Here is Herbert’s sketch of St John’s Hospital gate in Canterbury, photographed in the postcard above…
Julia also sent an album filled with home listings…
I think it will be fun to sketch some of these, but I’ve also just enjoyed reading the listings. I wish I could beam back to the time of some of those listings and snap up an old English house.
One of the most special finds is a family photo album…
Many of the photos have fallen out, there are some of the family home, presumably renovated by George Herbert, who was an architect.
But there are some sweet family photos as well. I’ve been working on a Kitchin family tree in Ancestry.com, so I can try to identify people in the photos and those mentioned in the letters. I’ve been able to find some of them, but not all. It’s possible they are neighbors, friends, maybe cousins. In Ancestry.com, it’s easier to work up a tree and I’m trying to work laterally and down, which seems to be trickier. I also hit deadends when I get into people who are still alive and their profiles are private.
And, there are the bundles of letters. They are wrapped up just like the little gifts that they are. I haven’t had time to read them all, but I randomly pulled one out to read a couple of days ago.
It’s a letter from Hugh Kitchin (Herbert’s brother) to a woman named Daisy (I haven’t been able to find her in the family tree.) It was written in November 1944 and a note said it was written 2 months before Hugh died, but based on the records I found, that’s a few months off. The letter itself, though is beautiful.
I was particularly interested in an excerpt that mentions the sketchbooks. “Last year too Herbert sent me the illustrated diaries – 4 or 5 of them, which he made each year when we made holiday on the Broads. They are full of lovely little pictures and details of our days, and brought back to mind most-vividly the happy carefree time we three brothers spent together. As one grows older one’s thoughts go more & more to the past and it becomes more & more difficult to view with a tolerant eye the extreme restlessness of the modern generation which can’t bear to sit quietly at home. It craves constant excitement.” When I first read that, unexplainable tears welled up in my eyes.
And this letter was written in 1944, during WWII. It makes me wonder what Hugh would think of Gen X or Millenials.
As I shared at the beginning of this post, Brooke Foss Westcott said, “Great thoughts go best with common duties. Whatever therefore may be your office regard it as a fragment in an immeasurable ministry of love.”

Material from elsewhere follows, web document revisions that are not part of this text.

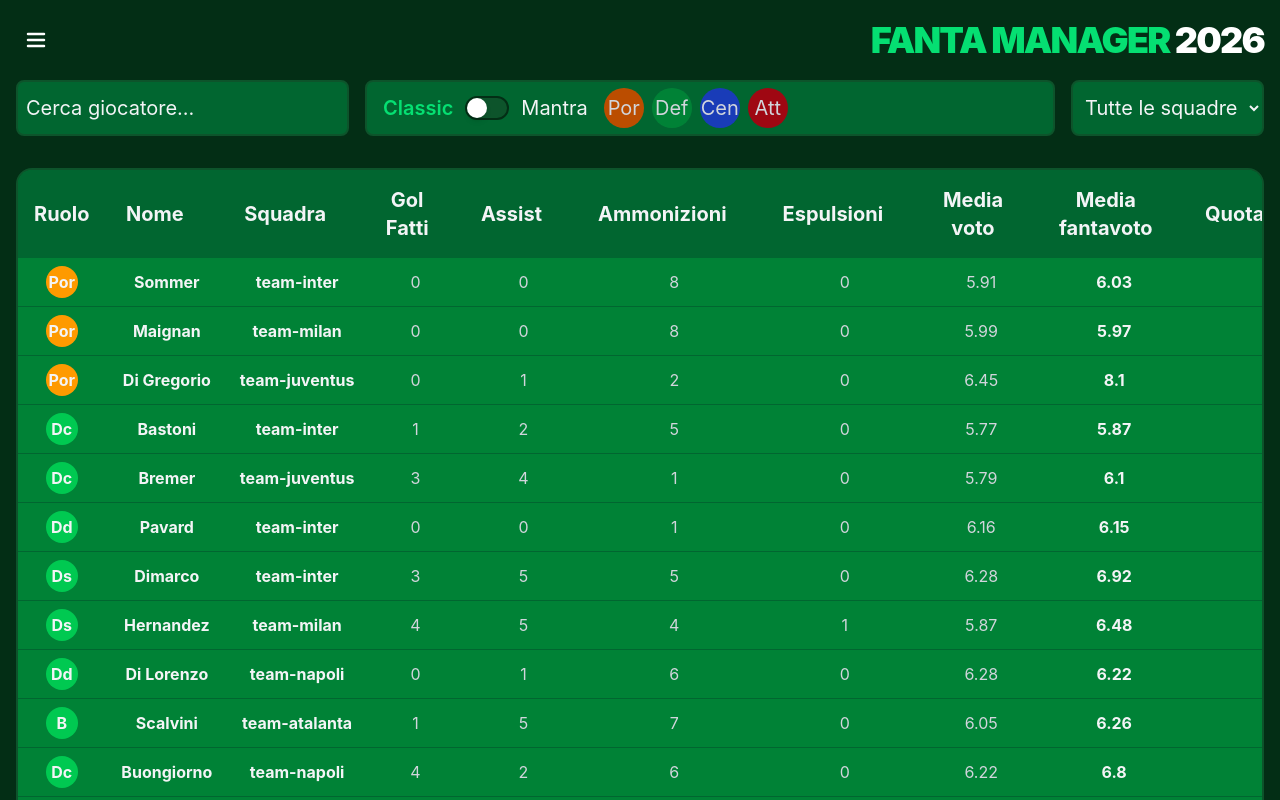
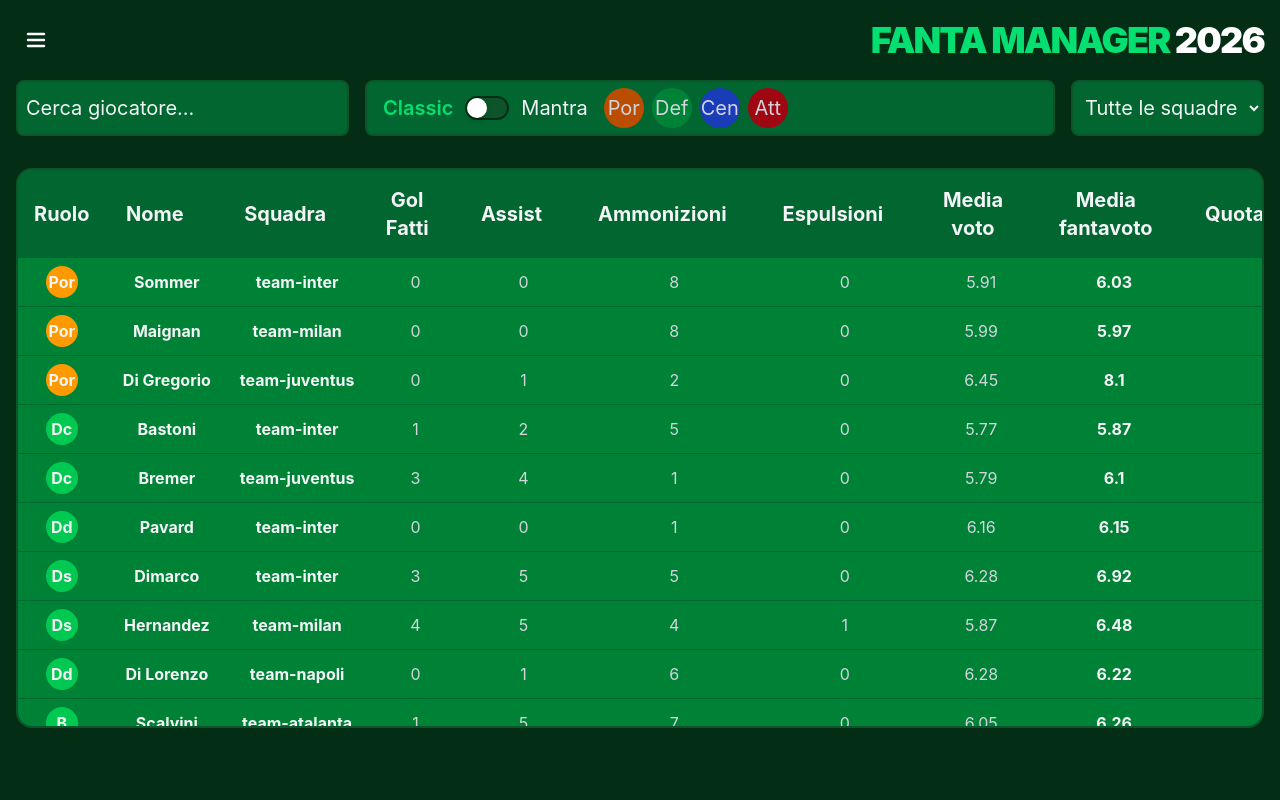
Before and after one commit to AleSigno4/FantaManager, a React (Vite) app in the folder frontend/: page /players in a window 1280 px wide. Built offline with nearby package versions, Linux system fonts and the light colour scheme.

Commit message:
feat(PlayerList.jsx): Add custom scroll to table

```diff
--- a/frontend/src/index.css
+++ b/frontend/src/index.css
@@ -1 +1,25 @@
 @import "tailwindcss";
+
+.custom-scrollbar {
+  scrollbar-width: thin;
+  scrollbar-color: #10b981 #14532d;
+}
+
+.custom-scrollbar::-webkit-scrollbar {
+  width: 10px;
+}
+
+.custom-scrollbar::-webkit-scrollbar-track {
+  background: #14532d;
+  border-radius: 8px;
+}
+
+.custom-scrollbar::-webkit-scrollbar-thumb {
+  background-color: #10b981;
+  border-radius: 8px;
+  border: 2px solid #14532d;
+}
+
+.custom-scrollbar::-webkit-scrollbar-thumb:hover {
+  background-color: #34d399;
+}
--- a/frontend/src/pages/PlayerList.jsx
+++ b/frontend/src/pages/PlayerList.jsx
@@ -181,15 +181,15 @@ export default function PlayerList() {
           <option value="team-atalanta">Atalanta</option>
         </select>
       </div>
-      <div className="overflow-hidden rounded-2xl border-2 border-green-900">
+      <div className="max-h-[70vh] overflow-y-auto rounded-2xl border-2 border-green-900 custom-scrollbar">
         <table className="w-full bg-green-700 text-gray-100">
-          <thead className="bg-green-800 text-xl">
+          <thead className="bg-green-800 text-xl top-0 sticky">
             <tr>
               <th className="p-4">Ruolo</th>
               {tableColumns.map((column) => (
                 <th
                   key={column.label}
-                  className="p-4 cursor-pointer"
+                  className="p-4 cursor-pointer group"
                   onClick={() => {
                     if (sortOrder.field === column.field) {
                       if (sortOrder.direction === "asc")
@@ -205,7 +205,7 @@ export default function PlayerList() {
                       });
                   }}
                 >
-                  <span className="flex items-center justify-center gap-1 group">
+                  <span className="flex items-center justify-center gap-1">
                     {column.label}{" "}
                     {sortOrder.field === column.field ? (
                       sortOrder.direction === "asc" ? (
@@ -256,7 +256,8 @@ export default function PlayerList() {
                         strokeWidth={2}
                         strokeLinecap="round"
                         strokeLinejoin="round"
-                        className="icon icon-tabler icons-tabler-outline icon-tabler-arrows-up-down opacity-0 group-hover:opacity-100"
+                        className="icon icon-tabler icons-tabler-outline icon-tabler-arrows-up-down opacity-0
+                        group-hover:opacity-100 transition-opacity duration-200"
                       >
                         <path stroke="none" d="M0 0h24v24H0z" fill="none" />
                         <path d="M7 3l0 18" />
```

One of my offices, quite accidentally, is now a hobby historian. Perhaps a keeper of old things, obscure stories, and misplaced art is a better title. Whatever the title of the office, I view it as an honor and a labor of love. Or, as Our Other Man put it more eloquently, “as a fragment in an immeasurable ministry of love.”